About ten years ago I thought I might start making beaded jewelry and I went a little crazy buying beads. What can I say—I had a full-time job, plenty of money, and beads can be really addictive. I even went to a big bead show at a hotel ballroom in New York. Those were the days.
Apple coral disk beads
But, when I thought about businesses to pursue and looked around at the huge number of jewelry makers out there—all with more experience than I, I had a change of heart. And went in a whole different direction.
As part of my reorganizing efforts, I recently started to sort through all the beads I bought and I've decided to sell off most of them.

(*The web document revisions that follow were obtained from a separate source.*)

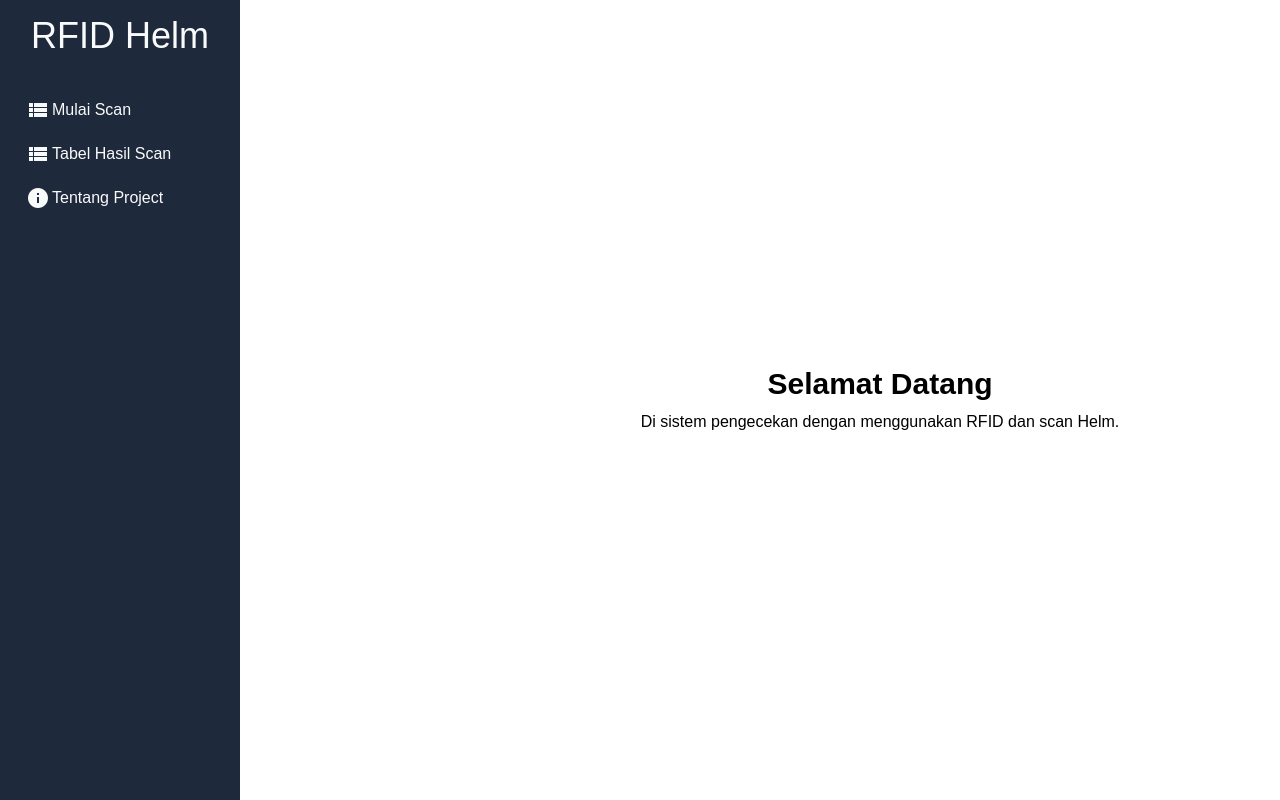
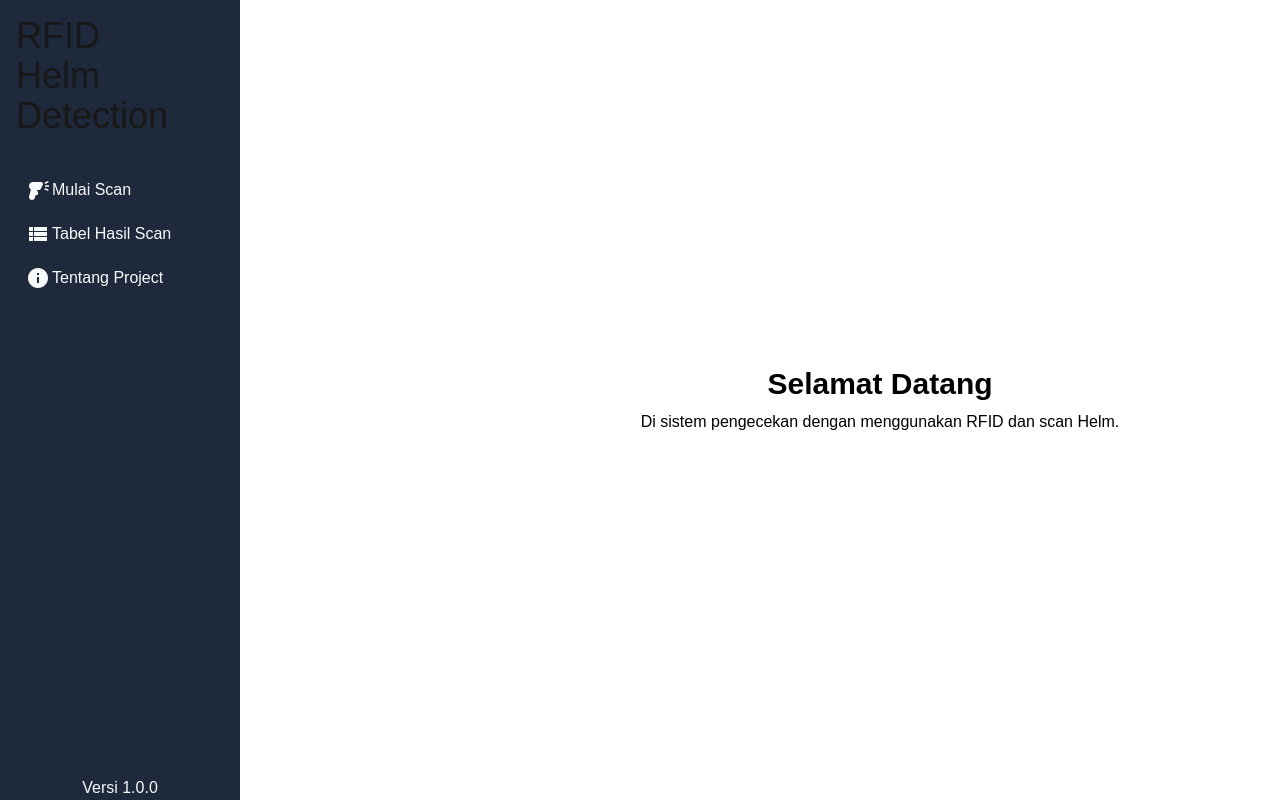
Before and after one commit to YudhaDev/vue-rfid-esp32-cam-ui, a Vue app: page / in a window 1280 px wide. Built offline with nearby package versions, Linux system fonts and the light colour scheme.

Commit message:
progress merapikan

```diff
--- a/src/components/Sidebar.vue
+++ b/src/components/Sidebar.vue
@@ -1,23 +1,25 @@
 <template>
     <aside>
         <!-- <img src="../assets/logo.svg" alt="vue" /> -->
-        <div>
-            <Router-link to="/"><h1 class="text-4xl" style="text-align: center;">RFID Helm</h1></Router-link>
+        <div class="exclude">
+            <Router-link to="/"><h1 class="text-4xl" style="text-align: left;">RFID</h1></Router-link>
+            <Router-link to="/"><h1 class="text-4xl" style="text-align: left;">Helm</h1></Router-link>
+            <Router-link to="/"><h1 class="text-4xl" style="text-align: left;">Detection</h1></Router-link>
         </div>
         <div class="vertical-linear">
-            <RouterLink to="/scan">
+            <RouterLink class="rounded-xl" to="/scan">
                 <div class="nav-item-wrapper">
-                    <span class="material-icons flex-item">view_list</span>
+                    <span class="material-icons flex-item">barcode_reader</span>
                     <p>Mulai Scan</p>
                 </div>
                 </RouterLink>
-            <RouterLink to="/table-view">
+            <RouterLink class="rounded-xl" to="/table-view">
                 <div class="nav-item-wrapper">
                     <span class="material-icons flex-item">view_list</span>
                     <p>Tabel Hasil Scan</p>
                 </div>
                 </RouterLink>
-            <RouterLink to="/about-project">
+            <RouterLink class="rounded-xl" to="/about-project">
                 <div class="nav-item-wrapper">
                     <span class="material-icons flex-item">info</span>
                     <p>Tentang Project</p>
@@ -25,10 +27,20 @@
                 </RouterLink>
             <!-- <RouterLink to="/about-project"><span class="material-icons">info</span></RouterLink> -->
         </div>
+        <div>
+            <version_component />
+        </div>
     </aside>
 </template>
 
-<script setup>
+<script>
+import version_component from '../components/Version.vue';
+
+export default {
+    components : {
+        version_component
+    }
+}
 </script>
 
 <style class="scss" scoped>
@@ -52,6 +64,11 @@
         }
     }
 
+    .router-link-active {
+        color: rgb(24, 24, 24);
+        background-color: white;
+    }
+
     .vertical-linear {
         display: flex;
         flex-direction: column;
--- /dev/null
+++ b/src/components/Version.vue
@@ -0,0 +1,13 @@
+<template>
+    <h1 class="text-center my-version">Versi 1.0.0</h1>
+</template>
+
+<style>
+    .my-version {
+        position: absolute;
+        bottom: 0;
+        left: 0;
+        text-align: center;
+        min-width: 15em;
+    }
+</style>
```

Round carnelian beads
These are mostly ethnic-type beads with lots of Bali silver, African trade beads, amulets and charms from India and the Middle East, and some pretty semiprecious stone beads (turquoise, carnelian, garnet, and lapis). These will probably only be of interest to you if you make jewelry yourself but feel free to spread the word to any jewelry-making friends. Prices are what I paid when I purchased them—I'm not interested in making a profit from these, just in getting rid of things I know I'll never use. And I'm happy to combine shipping costs if you're buying several items—you can fit a lot of beads in a small flat-rate box!
Antique Venetian glass trade beads